§ **Problem**:
Below are entries; write every one of them out again exactly.

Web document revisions
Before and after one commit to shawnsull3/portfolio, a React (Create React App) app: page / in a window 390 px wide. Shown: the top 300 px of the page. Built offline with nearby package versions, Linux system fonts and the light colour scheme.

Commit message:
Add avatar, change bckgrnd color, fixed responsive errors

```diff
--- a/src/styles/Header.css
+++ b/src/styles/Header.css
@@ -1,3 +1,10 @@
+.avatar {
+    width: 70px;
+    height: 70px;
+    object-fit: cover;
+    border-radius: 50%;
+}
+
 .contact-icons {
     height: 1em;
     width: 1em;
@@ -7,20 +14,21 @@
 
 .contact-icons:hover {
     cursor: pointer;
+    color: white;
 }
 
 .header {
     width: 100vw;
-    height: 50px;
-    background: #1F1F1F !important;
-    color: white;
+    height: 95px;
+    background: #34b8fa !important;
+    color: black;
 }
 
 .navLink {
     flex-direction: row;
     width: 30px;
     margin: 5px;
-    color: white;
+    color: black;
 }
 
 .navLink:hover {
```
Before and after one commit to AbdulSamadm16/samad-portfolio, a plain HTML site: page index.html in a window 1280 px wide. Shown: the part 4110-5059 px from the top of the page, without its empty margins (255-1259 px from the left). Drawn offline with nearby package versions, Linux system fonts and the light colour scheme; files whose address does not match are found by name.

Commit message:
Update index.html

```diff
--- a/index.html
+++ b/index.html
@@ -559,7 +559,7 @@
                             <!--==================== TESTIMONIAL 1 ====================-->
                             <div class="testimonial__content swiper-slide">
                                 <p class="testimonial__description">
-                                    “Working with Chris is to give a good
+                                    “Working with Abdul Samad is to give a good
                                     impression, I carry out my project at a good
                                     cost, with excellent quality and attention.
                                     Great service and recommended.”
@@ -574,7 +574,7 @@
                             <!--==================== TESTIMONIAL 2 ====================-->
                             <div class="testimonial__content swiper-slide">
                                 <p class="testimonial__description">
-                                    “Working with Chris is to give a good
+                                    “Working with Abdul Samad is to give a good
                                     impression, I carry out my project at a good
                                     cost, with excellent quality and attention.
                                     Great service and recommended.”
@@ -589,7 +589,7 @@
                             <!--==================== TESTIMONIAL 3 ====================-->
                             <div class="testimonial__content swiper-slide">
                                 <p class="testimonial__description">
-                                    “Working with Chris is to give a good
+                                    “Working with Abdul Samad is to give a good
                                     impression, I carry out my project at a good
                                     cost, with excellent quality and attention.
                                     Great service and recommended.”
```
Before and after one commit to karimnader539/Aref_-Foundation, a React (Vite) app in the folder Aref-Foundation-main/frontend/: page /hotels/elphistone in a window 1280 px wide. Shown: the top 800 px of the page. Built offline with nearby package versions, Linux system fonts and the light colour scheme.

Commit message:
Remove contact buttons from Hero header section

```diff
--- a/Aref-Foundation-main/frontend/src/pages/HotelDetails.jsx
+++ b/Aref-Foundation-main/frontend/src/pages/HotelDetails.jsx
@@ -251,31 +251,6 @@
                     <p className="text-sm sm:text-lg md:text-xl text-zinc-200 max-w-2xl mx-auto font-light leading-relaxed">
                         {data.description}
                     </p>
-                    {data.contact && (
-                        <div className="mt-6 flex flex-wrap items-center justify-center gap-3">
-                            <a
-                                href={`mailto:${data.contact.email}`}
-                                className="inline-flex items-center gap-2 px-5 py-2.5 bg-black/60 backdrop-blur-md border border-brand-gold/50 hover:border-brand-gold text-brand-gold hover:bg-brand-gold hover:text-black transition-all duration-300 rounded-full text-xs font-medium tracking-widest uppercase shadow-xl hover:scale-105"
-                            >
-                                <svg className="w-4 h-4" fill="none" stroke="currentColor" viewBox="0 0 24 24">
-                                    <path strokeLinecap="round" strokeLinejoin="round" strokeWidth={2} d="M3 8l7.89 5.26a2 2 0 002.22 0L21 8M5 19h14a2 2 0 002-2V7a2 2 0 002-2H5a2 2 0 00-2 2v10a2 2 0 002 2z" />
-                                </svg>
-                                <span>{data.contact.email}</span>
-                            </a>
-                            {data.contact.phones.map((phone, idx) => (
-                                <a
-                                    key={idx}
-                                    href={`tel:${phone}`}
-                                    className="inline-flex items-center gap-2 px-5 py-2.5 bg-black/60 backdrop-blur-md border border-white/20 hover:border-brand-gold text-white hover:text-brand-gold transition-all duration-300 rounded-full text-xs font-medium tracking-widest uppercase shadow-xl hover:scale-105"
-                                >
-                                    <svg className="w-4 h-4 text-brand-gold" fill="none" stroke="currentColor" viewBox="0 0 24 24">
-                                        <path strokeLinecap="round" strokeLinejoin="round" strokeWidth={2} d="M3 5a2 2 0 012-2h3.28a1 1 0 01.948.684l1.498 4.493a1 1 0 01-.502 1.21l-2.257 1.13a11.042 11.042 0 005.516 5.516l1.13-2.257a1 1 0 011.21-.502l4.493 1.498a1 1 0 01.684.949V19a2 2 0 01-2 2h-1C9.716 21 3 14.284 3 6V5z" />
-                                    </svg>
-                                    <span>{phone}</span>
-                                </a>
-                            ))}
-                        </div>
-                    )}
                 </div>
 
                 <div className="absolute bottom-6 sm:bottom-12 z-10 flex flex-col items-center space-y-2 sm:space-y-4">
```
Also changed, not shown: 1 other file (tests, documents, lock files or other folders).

§ **Your response**:
Before and after one commit to shawnsull3/portfolio, a React (Create React App) app: page / in a window 390 px wide. Shown: the top 300 px of the page. Built offline with nearby package versions, Linux system fonts and the light colour scheme.

Commit message:
Add avatar, change bckgrnd color, fixed responsive errors

```diff
--- a/src/styles/Header.css
+++ b/src/styles/Header.css
@@ -1,3 +1,10 @@
+.avatar {
+    width: 70px;
+    height: 70px;
+    object-fit: cover;
+    border-radius: 50%;
+}
+
 .contact-icons {
     height: 1em;
     width: 1em;
@@ -7,20 +14,21 @@
 
 .contact-icons:hover {
     cursor: pointer;
+    color: white;
 }
 
 .header {
     width: 100vw;
-    height: 50px;
-    background: #1F1F1F !important;
-    color: white;
+    height: 95px;
+    background: #34b8fa !important;
+    color: black;
 }
 
 .navLink {
     flex-direction: row;
     width: 30px;
     margin: 5px;
-    color: white;
+    color: black;
 }
 
 .navLink:hover {
```
Before and after one commit to AbdulSamadm16/samad-portfolio, a plain HTML site: page index.html in a window 1280 px wide. Shown: the part 4110-5059 px from the top of the page, without its empty margins (255-1259 px from the left). Drawn offline with nearby package versions, Linux system fonts and the light colour scheme; files whose address does not match are found by name.

Commit message:
Update index.html

```diff
--- a/index.html
+++ b/index.html
@@ -559,7 +559,7 @@
                             <!--==================== TESTIMONIAL 1 ====================-->
                             <div class="testimonial__content swiper-slide">
                                 <p class="testimonial__description">
-                                    “Working with Chris is to give a good
+                                    “Working with Abdul Samad is to give a good
                                     impression, I carry out my project at a good
                                     cost, with excellent quality and attention.
                                     Great service and recommended.”
@@ -574,7 +574,7 @@
                             <!--==================== TESTIMONIAL 2 ====================-->
                             <div class="testimonial__content swiper-slide">
                                 <p class="testimonial__description">
-                                    “Working with Chris is to give a good
+                                    “Working with Abdul Samad is to give a good
                                     impression, I carry out my project at a good
                                     cost, with excellent quality and attention.
                                     Great service and recommended.”
@@ -589,7 +589,7 @@
                             <!--==================== TESTIMONIAL 3 ====================-->
                             <div class="testimonial__content swiper-slide">
                                 <p class="testimonial__description">
-                                    “Working with Chris is to give a good
+                                    “Working with Abdul Samad is to give a good
                                     impression, I carry out my project at a good
                                     cost, with excellent quality and attention.
                                     Great service and recommended.”
```
Before and after one commit to karimnader539/Aref_-Foundation, a React (Vite) app in the folder Aref-Foundation-main/frontend/: page /hotels/elphistone in a window 1280 px wide. Shown: the top 800 px of the page. Built offline with nearby package versions, Linux system fonts and the light colour scheme.

Commit message:
Remove contact buttons from Hero header section

```diff
--- a/Aref-Foundation-main/frontend/src/pages/HotelDetails.jsx
+++ b/Aref-Foundation-main/frontend/src/pages/HotelDetails.jsx
@@ -251,31 +251,6 @@
                     <p className="text-sm sm:text-lg md:text-xl text-zinc-200 max-w-2xl mx-auto font-light leading-relaxed">
                         {data.description}
                     </p>
-                    {data.contact && (
-                        <div className="mt-6 flex flex-wrap items-center justify-center gap-3">
-                            <a
-                                href={`mailto:${data.contact.email}`}
-                                className="inline-flex items-center gap-2 px-5 py-2.5 bg-black/60 backdrop-blur-md border border-brand-gold/50 hover:border-brand-gold text-brand-gold hover:bg-brand-gold hover:text-black transition-all duration-300 rounded-full text-xs font-medium tracking-widest uppercase shadow-xl hover:scale-105"
-                            >
-                                <svg className="w-4 h-4" fill="none" stroke="currentColor" viewBox="0 0 24 24">
-                                    <path strokeLinecap="round" strokeLinejoin="round" strokeWidth={2} d="M3 8l7.89 5.26a2 2 0 002.22 0L21 8M5 19h14a2 2 0 002-2V7a2 2 0 002-2H5a2 2 0 00-2 2v10a2 2 0 002 2z" />
-                                </svg>
-                                <span>{data.contact.email}</span>
-                            </a>
-                            {data.contact.phones.map((phone, idx) => (
-                                <a
-                                    key={idx}
-                                    href={`tel:${phone}`}
-                                    className="inline-flex items-center gap-2 px-5 py-2.5 bg-black/60 backdrop-blur-md border border-white/20 hover:border-brand-gold text-white hover:text-brand-gold transition-all duration-300 rounded-full text-xs font-medium tracking-widest uppercase shadow-xl hover:scale-105"
-                                >
-                                    <svg className="w-4 h-4 text-brand-gold" fill="none" stroke="currentColor" viewBox="0 0 24 24">
-                                        <path strokeLinecap="round" strokeLinejoin="round" strokeWidth={2} d="M3 5a2 2 0 012-2h3.28a1 1 0 01.948.684l1.498 4.493a1 1 0 01-.502 1.21l-2.257 1.13a11.042 11.042 0 005.516 5.516l1.13-2.257a1 1 0 011.21-.502l4.493 1.498a1 1 0 01.684.949V19a2 2 0 01-2 2h-1C9.716 21 3 14.284 3 6V5z" />
-                                    </svg>
-                                    <span>{phone}</span>
-                                </a>
-                            ))}
-                        </div>
-                    )}
                 </div>
 
                 <div className="absolute bottom-6 sm:bottom-12 z-10 flex flex-col items-center space-y-2 sm:space-y-4">
```
Also changed, not shown: 1 other file (tests, documents, lock files or other folders).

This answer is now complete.